Exercise data
^^^^
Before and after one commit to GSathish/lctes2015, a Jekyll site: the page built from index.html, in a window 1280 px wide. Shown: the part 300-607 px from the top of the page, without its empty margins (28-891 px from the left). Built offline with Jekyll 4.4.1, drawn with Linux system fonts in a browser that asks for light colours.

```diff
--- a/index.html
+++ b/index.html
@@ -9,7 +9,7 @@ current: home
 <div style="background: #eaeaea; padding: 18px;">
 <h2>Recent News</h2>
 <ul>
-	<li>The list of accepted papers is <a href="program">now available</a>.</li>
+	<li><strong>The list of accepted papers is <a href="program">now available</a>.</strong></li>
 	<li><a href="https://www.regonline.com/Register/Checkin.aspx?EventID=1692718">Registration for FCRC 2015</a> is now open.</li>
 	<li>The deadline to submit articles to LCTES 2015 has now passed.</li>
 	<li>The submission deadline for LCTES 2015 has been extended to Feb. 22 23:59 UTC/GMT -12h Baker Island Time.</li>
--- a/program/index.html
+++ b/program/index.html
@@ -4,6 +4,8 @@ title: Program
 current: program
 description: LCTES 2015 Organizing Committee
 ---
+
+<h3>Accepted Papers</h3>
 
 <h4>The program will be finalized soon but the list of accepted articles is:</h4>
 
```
^^^^
Activity
Using the listing above, return all lines where the word "html" occurs.

Task answer
Before and after one commit to GSathish/lctes2015, a Jekyll site: the page built from index.html, in a window 1280 px wide. Shown: the part 300-607 px from the top of the page, without its empty margins (28-891 px from the left). Built offline with Jekyll 4.4.1, drawn with Linux system fonts in a browser that asks for light colours.
--- a/index.html
+++ b/index.html
--- a/program/index.html
+++ b/program/index.html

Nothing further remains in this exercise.